How do you keep the “sister” in “sisterhood”? Dr. Cynthia Ontiveros and her staff believe it’s through Science, Technology, Engineering, Arts, and Mathematics. Together, they are working toward an answer at the Young Women’s STEAM Research and Preparatory Academy (YWA) in El Paso, Texas.
Ontiveros and her staff at the YWA were troubled by the sheer lack of women represented in STEAM-oriented careers.
“Just looking at local and national trends, including the number of women who are represented in STEAM careers, that number is dismal, especially minority representation,” Ontiveros said.
One reason Ontiveros thinks the numbers are so low is that many young girls don’t learn how to develop the emotional skills necessary to work in STEAM fields long-term.
Project-based learning presented just the sort of solution Ontiveros was looking for to this complex problem. Teaching with a curriculum that balances both team-building and problem-solving allows the YWA students to grow both academically and emotionally.
“We know that girls everywhere are smart and can make it into programs, but the issue is their resilience to stay, to pursue higher level positions. We have made those challenges very clear here and what it means to stick it through,” Ontiveros said.
From the culture of the school to the projects completed by students, being “real” rings true at YWA. Ontiveros and her staff want their students to see themselves as future scientists, artists, or engineers. When selecting guests to invite to the school, they select people who the students can relate to and who have a similar story to the young women listening in the classroom.
“We wanted our campus to have a culture where our students were a sisterhood,” Ontiveros said. “We want every student to feel safe. We want every student to feel as though we honor their culture, their background, their experiences.”
With NTN as a partner, Dr. Ontiveros has access to
resources and relationships within the NTN network that are constantly giving her new ideas for how to keep improving her school’s curriculum.
“A STEAM career is about tinkering. […] It’s about creating their own solutions and trying to figure things out. I knew that PBL was an excellent support for what we wanted to do for our young women to meet their needs,” Ontiveros said.
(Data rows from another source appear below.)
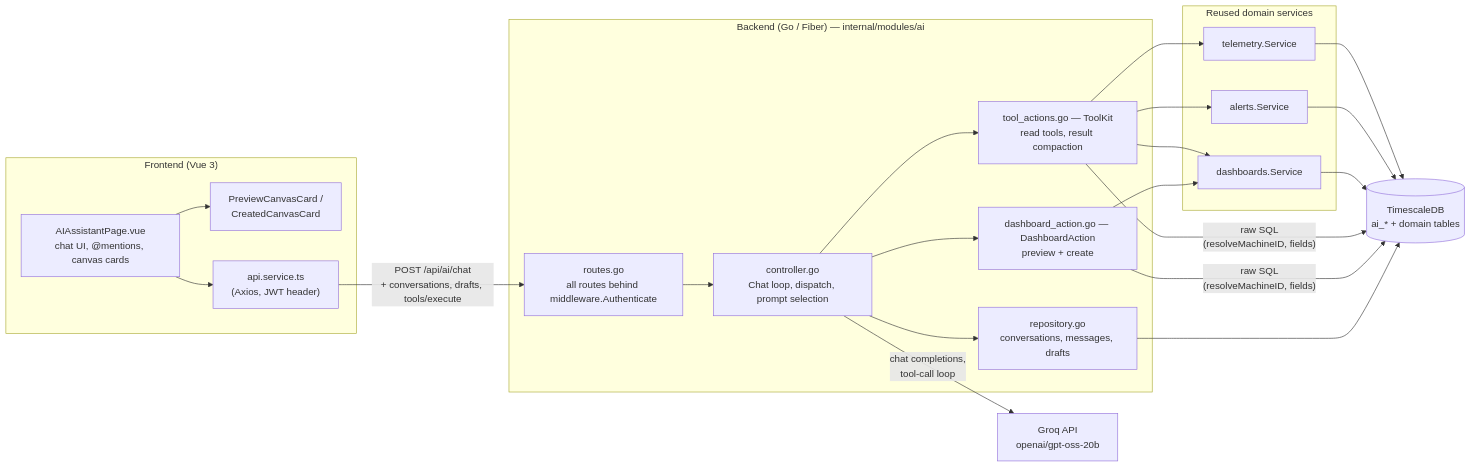
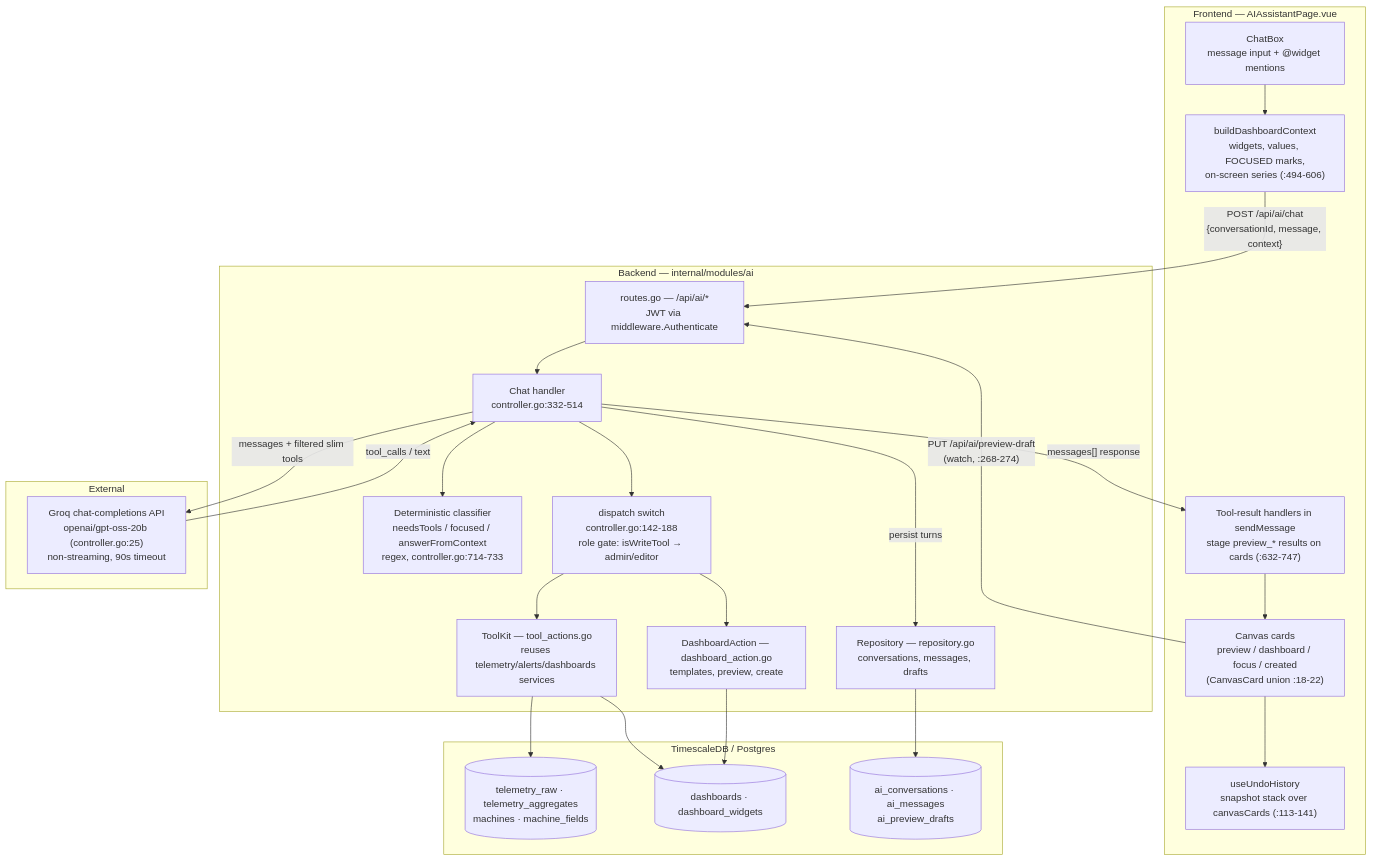
Before and after one commit to pepegummo/Project-Dashboard: the first of 3 diagrams in docs/AI_MODULE_DETAILED.md, drawn with Mermaid. The commit also changed other lines of this file and 6 other files, not shown here.

````diff
--- a/docs/AI_MODULE_DETAILED.md
+++ b/docs/AI_MODULE_DETAILED.md
@@ -13,39 +18,49 @@
 ```mermaid
-flowchart LR
-    subgraph FE["Frontend (Vue 3)"]
-        PAGE["AIAssistantPage.vue<br/>chat UI, @mentions, canvas cards"]
-        PREVIEW["PreviewCanvasCard /<br/>CreatedCanvasCard"]
-        API["api.service.ts<br/>(Axios, JWT header)"]
-        PAGE --> PREVIEW
-        PAGE --> API
+flowchart TB
+    subgraph FE["Frontend — AIAssistantPage.vue"]
+        CHATBOX["ChatBox<br/>message input + @widget mentions"]
+        CTX["buildDashboardContext<br/>widgets, values, FOCUSED marks,<br/>on-screen series (:494-606)"]
+        CARDS["Canvas cards<br/>preview / dashboard / focus / created<br/>(CanvasCard union :18-22)"]
+        HANDLERS["Tool-result handlers in sendMessage<br/>stage preview_* results on cards (:632-747)"]
+        UNDO["useUndoHistory<br/>snapshot stack over canvasCards (:113-141)"]
     end
 
-    subgraph BE["Backend (Go / Fiber) — internal/modules/ai"]
-        ROUTES["routes.go<br/>all routes behind middleware.Authenticate"]
-        CTRL["controller.go<br/>Chat loop, dispatch, prompt selection"]
-        TK["tool_actions.go — ToolKit<br/>read tools, result compaction"]
-        DA["dashboard_action.go — DashboardAction<br/>preview + create"]
-        REPO["repository.go<br/>conversations, messages, drafts"]
-        ROUTES --> CTRL
-        CTRL --> TK
-        CTRL --> DA
-        CTRL --> REPO
+    subgraph BE["Backend — internal/modules/ai"]
+        ROUTES["routes.go — /api/ai/*<br/>JWT via middleware.Authenticate"]
+        CHAT["Chat handler<br/>controller.go:332-514"]
+        CLASS["Deterministic classifier<br/>needsTools / focused / answerFromContext<br/>regex, controller.go:714-733"]
+        DISPATCH["dispatch switch<br/>controller.go:142-188<br/>role gate: isWriteTool → admin/editor"]
+        TK["ToolKit — tool_actions.go<br/>reuses telemetry/alerts/dashboards services"]
+        DA["DashboardAction — dashboard_action.go<br/>templates, preview, create"]
+        REPO["Repository — repository.go<br/>conversations, messages, drafts"]
     end
 
-    subgraph SVC["Reused domain services"]
-        TEL["telemetry.Service"]
-        AL["alerts.Service"]
-        DASH["dashboards.Service"]
+    subgraph EXT["External"]
+        GROQ["Groq chat-completions API<br/>openai/gpt-oss-20b (controller.go:25)<br/>non-streaming, 90s timeout"]
     end
 
-    GROQ["Groq API<br/>openai/gpt-oss-20b"]
-    DB[("TimescaleDB<br/>ai_* + domain tables")]
+    subgraph DB["TimescaleDB / Postgres"]
+        TEL[("telemetry_raw · telemetry_aggregates<br/>machines · machine_fields")]
+        DASHT[("dashboards · dashboard_widgets")]
+        AIT[("ai_conversations · ai_messages<br/>ai_preview_drafts")]
+    end
 
-    API -- "POST /api/ai/chat<br/>+ conversations, drafts, tools/execute" --> ROUTES
-    CTRL -- "chat completions,<br/>tool-call loop" --> GROQ
-    TK --> TEL & AL & DASH
-    DA --> DASH
-    TEL & AL & DASH --> DB
-    TK & DA -- "raw SQL<br/>(resolveMachineID, fields)" --> DB
-    REPO --> DB
+    CHATBOX --> CTX
+    CTX -- "POST /api/ai/chat<br/>{conversationId, message, context}" --> ROUTES
+    ROUTES --> CHAT
+    CHAT --> CLASS
+    CHAT -- "messages + filtered slim tools" --> GROQ
+    GROQ -- "tool_calls / text" --> CHAT
+    CHAT --> DISPATCH
+    DISPATCH --> TK
+    DISPATCH --> DA
+    TK --> TEL
+    TK --> DASHT
+    DA --> DASHT
+    CHAT -- "persist turns" --> REPO
+    REPO --> AIT
+    CHAT -- "messages[] response" --> HANDLERS
+    HANDLERS --> CARDS
+    CARDS --> UNDO
+    CARDS -- "PUT /api/ai/preview-draft<br/>(watch, :268-274)" --> ROUTES
 ```
````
Through high quality practices, a unified mission, and a successful partnership with NTN, Ontiveros and her staff are in the midst of building a powerful sisterhood.